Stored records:

§

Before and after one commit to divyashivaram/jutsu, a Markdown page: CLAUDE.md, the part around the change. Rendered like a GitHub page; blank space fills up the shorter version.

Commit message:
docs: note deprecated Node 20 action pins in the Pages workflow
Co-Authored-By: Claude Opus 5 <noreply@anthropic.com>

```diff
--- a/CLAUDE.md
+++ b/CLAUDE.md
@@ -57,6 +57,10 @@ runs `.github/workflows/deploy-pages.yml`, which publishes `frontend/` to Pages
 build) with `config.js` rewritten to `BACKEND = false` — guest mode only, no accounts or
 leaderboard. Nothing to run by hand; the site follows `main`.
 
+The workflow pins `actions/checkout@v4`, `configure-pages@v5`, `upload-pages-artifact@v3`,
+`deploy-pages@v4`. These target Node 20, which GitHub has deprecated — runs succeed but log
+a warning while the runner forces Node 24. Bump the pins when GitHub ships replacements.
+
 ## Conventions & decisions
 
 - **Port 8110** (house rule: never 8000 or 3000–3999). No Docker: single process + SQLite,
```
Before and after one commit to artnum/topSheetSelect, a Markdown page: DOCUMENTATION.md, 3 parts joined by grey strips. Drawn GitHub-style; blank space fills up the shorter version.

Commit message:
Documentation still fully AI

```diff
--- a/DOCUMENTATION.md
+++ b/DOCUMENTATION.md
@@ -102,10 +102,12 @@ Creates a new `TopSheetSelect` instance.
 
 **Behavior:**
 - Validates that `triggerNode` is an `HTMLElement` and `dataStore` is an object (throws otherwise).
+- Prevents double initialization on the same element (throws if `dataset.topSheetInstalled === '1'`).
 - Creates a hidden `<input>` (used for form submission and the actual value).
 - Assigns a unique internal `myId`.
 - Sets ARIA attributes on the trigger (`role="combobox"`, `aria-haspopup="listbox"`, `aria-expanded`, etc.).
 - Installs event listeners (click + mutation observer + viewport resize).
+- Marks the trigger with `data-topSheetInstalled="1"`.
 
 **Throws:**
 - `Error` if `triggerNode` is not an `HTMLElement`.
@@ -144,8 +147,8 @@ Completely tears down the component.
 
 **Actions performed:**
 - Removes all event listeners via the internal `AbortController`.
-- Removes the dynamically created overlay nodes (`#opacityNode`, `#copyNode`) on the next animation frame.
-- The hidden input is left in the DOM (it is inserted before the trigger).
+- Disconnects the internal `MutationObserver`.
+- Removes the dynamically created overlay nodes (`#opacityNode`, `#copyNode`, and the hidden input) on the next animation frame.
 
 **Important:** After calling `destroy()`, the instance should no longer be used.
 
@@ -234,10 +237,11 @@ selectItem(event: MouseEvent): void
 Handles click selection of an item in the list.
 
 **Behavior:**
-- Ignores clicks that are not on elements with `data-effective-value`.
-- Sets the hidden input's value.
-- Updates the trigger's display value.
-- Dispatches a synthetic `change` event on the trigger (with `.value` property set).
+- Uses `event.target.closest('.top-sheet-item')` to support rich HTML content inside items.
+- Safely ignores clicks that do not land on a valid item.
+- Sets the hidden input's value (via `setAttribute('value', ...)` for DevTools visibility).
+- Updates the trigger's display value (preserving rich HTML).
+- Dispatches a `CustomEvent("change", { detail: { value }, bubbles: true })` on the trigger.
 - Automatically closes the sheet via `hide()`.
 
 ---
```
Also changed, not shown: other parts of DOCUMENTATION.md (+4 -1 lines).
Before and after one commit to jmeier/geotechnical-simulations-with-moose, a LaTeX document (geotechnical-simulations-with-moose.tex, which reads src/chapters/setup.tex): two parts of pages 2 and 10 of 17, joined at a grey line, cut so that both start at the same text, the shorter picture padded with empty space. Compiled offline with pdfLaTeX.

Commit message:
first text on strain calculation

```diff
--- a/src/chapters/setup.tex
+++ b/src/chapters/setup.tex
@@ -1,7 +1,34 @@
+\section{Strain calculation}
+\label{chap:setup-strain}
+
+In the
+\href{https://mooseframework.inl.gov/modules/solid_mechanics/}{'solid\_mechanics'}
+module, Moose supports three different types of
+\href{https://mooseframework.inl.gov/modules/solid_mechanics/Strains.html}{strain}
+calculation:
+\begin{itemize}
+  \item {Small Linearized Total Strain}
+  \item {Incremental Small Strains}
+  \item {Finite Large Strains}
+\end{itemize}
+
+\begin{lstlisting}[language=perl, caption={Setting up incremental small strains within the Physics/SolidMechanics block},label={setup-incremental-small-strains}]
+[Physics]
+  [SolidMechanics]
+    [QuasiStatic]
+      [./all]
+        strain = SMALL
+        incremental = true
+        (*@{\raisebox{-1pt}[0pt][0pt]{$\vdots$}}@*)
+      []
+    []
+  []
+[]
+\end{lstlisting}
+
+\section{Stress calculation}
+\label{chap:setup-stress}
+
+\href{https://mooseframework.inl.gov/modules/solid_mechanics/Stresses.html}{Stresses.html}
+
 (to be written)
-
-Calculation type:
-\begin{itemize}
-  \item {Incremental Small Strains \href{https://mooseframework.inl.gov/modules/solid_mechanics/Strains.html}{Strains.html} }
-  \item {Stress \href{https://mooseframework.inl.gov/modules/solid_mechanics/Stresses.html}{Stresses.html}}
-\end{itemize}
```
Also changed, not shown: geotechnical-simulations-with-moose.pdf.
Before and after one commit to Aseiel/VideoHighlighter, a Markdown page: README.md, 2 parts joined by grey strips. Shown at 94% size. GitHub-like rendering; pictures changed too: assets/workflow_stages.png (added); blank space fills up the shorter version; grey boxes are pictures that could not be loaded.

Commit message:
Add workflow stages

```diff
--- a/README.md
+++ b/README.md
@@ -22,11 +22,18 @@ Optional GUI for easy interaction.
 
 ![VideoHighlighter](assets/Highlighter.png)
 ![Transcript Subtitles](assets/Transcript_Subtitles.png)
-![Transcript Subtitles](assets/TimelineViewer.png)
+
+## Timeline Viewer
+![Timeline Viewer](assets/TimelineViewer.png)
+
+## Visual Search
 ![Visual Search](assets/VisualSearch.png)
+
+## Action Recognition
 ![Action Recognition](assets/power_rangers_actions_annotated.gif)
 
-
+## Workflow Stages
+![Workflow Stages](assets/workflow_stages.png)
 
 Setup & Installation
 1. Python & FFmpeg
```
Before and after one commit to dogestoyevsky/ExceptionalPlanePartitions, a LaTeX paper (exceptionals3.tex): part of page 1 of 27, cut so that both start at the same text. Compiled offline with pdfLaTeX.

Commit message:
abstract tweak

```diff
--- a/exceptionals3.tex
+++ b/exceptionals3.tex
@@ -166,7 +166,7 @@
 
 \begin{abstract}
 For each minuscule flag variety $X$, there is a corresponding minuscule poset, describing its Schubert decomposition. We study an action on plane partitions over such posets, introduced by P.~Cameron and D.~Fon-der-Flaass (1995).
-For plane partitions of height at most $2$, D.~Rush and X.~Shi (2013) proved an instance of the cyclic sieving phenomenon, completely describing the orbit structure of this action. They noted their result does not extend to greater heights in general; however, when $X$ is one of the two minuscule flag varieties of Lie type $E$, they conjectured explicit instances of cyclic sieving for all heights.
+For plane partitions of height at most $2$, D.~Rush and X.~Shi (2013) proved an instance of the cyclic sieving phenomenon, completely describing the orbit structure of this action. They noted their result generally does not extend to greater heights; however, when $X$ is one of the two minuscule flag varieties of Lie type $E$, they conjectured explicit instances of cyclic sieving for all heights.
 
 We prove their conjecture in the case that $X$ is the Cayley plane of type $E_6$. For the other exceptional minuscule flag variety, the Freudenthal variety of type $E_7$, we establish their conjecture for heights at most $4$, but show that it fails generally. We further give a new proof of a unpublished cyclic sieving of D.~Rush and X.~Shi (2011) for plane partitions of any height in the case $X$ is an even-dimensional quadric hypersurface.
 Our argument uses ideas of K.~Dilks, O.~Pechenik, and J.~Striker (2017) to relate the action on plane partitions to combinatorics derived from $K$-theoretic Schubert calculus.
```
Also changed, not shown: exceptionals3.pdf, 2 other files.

§

**WHAT THE EXERCISE ASKS**
Please show each line in the records above that contains "begin".

**WRITTEN ANSWER**
+\begin{itemize}
+\begin{lstlisting}[language=perl, caption={Setting up incremental small strains within the Physics/SolidMechanics block},label={setup-incremental-small-strains}]
-\begin{itemize}
 \begin{abstract}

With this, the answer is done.